Moves – International Festival of Movement on Screen
This article has multiple issues. Please help improve it or discuss these issues on the talk page. (Learn how and when to remove these template messages)(Learn how and when to remove this template message)
History of the Festival
Originating from the Commonwealth Film Festival, which was founded in 2001 by Northern England media producers Michael Burke and Michael Fox, moves[permanent dead link] - International Festival of Movement on Screen was launched in June 2007 following the termination of the former due to funding cuts.
The Commonwealth Film Festival started in June 2002 as a project of the Spirit of Friendship Festival in conjunction with the Commonwealth Games in Manchester. Its opening night featured Arjun Sajnani’s ‘Agni Vasha’, and overall the festival screened over 100 features and 275 short films. The second edition focussed on a tighter programme and thus helped the festival develop an international reputation for its intelligent programming and good hospitality. Delegate networking and public access were further developed whilst maintaining the informal and friendly atmosphere of the festival. It rapidly established itself as an annual landmark event dedicated to the worldwide promotion of Commonwealth-produced film culture. The Commonwealth Film Festival held its last edition in 2006.

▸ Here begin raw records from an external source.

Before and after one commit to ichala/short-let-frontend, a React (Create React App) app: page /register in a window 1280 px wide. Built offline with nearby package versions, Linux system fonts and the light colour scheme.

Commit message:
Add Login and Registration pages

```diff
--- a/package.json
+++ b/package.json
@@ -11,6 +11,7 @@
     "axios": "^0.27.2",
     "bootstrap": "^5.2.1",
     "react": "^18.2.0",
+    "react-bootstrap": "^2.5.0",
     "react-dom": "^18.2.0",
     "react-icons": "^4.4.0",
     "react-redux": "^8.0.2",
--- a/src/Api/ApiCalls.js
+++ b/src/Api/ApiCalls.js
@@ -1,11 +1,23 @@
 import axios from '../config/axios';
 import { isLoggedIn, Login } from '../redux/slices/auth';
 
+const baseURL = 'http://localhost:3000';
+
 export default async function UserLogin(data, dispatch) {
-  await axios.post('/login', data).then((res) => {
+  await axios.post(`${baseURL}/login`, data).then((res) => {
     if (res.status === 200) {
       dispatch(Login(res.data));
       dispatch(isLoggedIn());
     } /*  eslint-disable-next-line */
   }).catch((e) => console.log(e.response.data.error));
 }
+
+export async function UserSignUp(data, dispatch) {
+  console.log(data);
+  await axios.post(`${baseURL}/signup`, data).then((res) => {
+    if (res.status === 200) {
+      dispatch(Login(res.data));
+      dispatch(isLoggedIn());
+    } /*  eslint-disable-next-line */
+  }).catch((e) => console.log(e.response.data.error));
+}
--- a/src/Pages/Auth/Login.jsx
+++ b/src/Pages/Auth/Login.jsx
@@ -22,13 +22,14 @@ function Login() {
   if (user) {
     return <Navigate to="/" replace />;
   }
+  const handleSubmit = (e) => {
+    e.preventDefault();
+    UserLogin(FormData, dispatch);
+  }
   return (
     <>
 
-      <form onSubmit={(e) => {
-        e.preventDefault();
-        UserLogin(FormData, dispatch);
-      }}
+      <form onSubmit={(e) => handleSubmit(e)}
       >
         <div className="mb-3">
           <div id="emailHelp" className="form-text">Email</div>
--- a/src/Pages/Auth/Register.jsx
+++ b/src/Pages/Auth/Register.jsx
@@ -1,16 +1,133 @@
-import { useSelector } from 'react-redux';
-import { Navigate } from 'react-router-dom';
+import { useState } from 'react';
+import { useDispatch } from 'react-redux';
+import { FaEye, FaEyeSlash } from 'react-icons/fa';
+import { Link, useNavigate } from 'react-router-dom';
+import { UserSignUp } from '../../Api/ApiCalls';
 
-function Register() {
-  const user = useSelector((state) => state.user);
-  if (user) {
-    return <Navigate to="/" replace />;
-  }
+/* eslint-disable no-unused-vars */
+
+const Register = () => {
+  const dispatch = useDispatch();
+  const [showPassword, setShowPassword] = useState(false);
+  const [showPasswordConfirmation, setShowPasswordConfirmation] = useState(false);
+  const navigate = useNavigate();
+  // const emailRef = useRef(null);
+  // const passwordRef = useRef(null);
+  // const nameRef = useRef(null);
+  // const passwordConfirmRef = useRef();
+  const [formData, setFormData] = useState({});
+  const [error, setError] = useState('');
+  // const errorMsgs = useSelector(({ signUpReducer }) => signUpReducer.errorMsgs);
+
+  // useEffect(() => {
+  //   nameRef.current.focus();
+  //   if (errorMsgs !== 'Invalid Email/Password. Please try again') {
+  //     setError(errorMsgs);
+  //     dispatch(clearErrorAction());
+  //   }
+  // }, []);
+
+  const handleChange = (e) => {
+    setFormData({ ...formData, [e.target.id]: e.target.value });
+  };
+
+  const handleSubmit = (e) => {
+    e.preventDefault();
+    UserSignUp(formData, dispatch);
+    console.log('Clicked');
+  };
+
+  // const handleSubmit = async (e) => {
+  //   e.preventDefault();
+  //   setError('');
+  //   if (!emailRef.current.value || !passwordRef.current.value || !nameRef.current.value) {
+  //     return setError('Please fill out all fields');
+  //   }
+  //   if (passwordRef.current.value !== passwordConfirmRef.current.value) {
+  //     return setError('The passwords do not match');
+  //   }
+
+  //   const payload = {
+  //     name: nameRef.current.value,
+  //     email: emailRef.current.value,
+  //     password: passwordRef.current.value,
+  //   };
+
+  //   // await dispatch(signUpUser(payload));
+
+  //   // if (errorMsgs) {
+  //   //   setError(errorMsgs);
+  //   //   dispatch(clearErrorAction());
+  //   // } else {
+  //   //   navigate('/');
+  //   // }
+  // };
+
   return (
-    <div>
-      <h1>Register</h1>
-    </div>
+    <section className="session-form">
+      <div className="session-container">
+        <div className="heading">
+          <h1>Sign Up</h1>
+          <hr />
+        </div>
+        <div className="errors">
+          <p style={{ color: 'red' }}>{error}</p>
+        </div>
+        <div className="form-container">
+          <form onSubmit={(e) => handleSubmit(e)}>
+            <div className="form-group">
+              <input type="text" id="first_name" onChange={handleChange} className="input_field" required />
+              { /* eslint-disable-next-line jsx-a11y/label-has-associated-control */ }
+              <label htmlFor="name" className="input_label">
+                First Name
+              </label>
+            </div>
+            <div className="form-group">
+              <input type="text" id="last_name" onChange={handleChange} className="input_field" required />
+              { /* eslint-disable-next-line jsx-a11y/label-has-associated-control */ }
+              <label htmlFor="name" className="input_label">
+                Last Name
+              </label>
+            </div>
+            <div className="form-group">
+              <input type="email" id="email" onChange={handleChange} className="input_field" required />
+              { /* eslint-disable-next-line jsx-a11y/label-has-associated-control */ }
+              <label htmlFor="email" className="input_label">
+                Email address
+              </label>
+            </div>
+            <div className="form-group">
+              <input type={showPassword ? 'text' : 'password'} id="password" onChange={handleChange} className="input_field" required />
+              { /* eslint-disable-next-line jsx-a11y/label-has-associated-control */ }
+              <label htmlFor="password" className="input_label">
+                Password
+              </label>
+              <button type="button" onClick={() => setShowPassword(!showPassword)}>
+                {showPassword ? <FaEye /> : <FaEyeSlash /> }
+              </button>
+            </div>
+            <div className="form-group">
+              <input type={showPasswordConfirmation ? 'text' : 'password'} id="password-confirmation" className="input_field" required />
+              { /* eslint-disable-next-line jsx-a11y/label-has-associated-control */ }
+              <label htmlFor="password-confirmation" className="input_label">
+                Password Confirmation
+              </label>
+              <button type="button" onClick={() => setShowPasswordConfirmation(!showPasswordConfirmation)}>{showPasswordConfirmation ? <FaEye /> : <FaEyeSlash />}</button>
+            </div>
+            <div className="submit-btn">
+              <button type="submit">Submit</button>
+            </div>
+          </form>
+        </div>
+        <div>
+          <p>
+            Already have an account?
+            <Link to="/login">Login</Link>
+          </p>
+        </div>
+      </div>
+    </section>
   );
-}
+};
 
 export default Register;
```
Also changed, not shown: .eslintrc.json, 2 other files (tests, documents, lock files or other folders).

In 2007, festival executive director Pascale Moyse took a strand of the festival, screendance, and expanded it to the wider concept "movement on screen" and thus moves - International Festival of Movement on Screen was born. As an independent film festival, moves hosted its first edition in Manchester in June 2007. Since then, it grew to become typohe UK's largest platform for experimental screen-based art works exploring “movement" through films, videos, media installations, online works, live events, videogames, workshops and papers.
In 2010 newly appointed artistic director Gala Pujol implemented some changes in the organisation's and festival's strategy which included the relocation to Liverpool following the city's cultural expansion after its European Capital of Culture year in 2008. moves Festival takes place across the region each year with a new theme to approach screen-based works from different perspectives.
moves is one of the few film festivals in the UK that does not charge entry fees.
moves07: (Manchester, 12–17 June 2007)
moves08: Interaction of Sound and Movement (Manchester, 22–26 April 2008)
moves09: Beyond movement… what’s your story? (Manchester, 23–28 April 2009)
moves10: Framing Motion (Liverpool, 21–25 April 2010)
moves11: INTERSECTIONS: Filming Across Culture & Technology' (Liverpool, 25 April - 1 May 2011)
moves11: The Theme
All new art forms come into light by processes of experimentation: either by crossing, altering and pushing traditional boundaries or by merging classic conceptions/practices with new technologies/techniques. moves11 investigated the importance of these fusions in screen-based art, and tried to highlight connections that look at multicultural and interdisciplinary creation, as well as new forms of representation that question conventions and move towards the creation of new genres and disciplines.
moves is committed to showcase the best experimental works exploring "movement on screen" from around the world and so far has showcased works from artists such as Gina Czarnecki, Goran Vejvoda, Simon Fildes, Alex Reuben, Sergio Cruz, or Telenoika, guests included Donald Glowinski, Judy Gladstone, Jamie Watton. The moves11 award - the main prize of the 2011 edition of the festival - was awarded to "Spin" by Max Hattler.
Since 2010 moves is partner and coordinator of Alternative Routes, a new European network of festivals based in non-capital cities. AR partners include 700IS Reindeerland - Festival of Experimental film and video (Egilstaðir, Iceland), FRAME Research (Porto, Portugal) and MODEM (Debrecen, Hungary).
More information at www.movementonscreen.org.uk/alternativeroutes.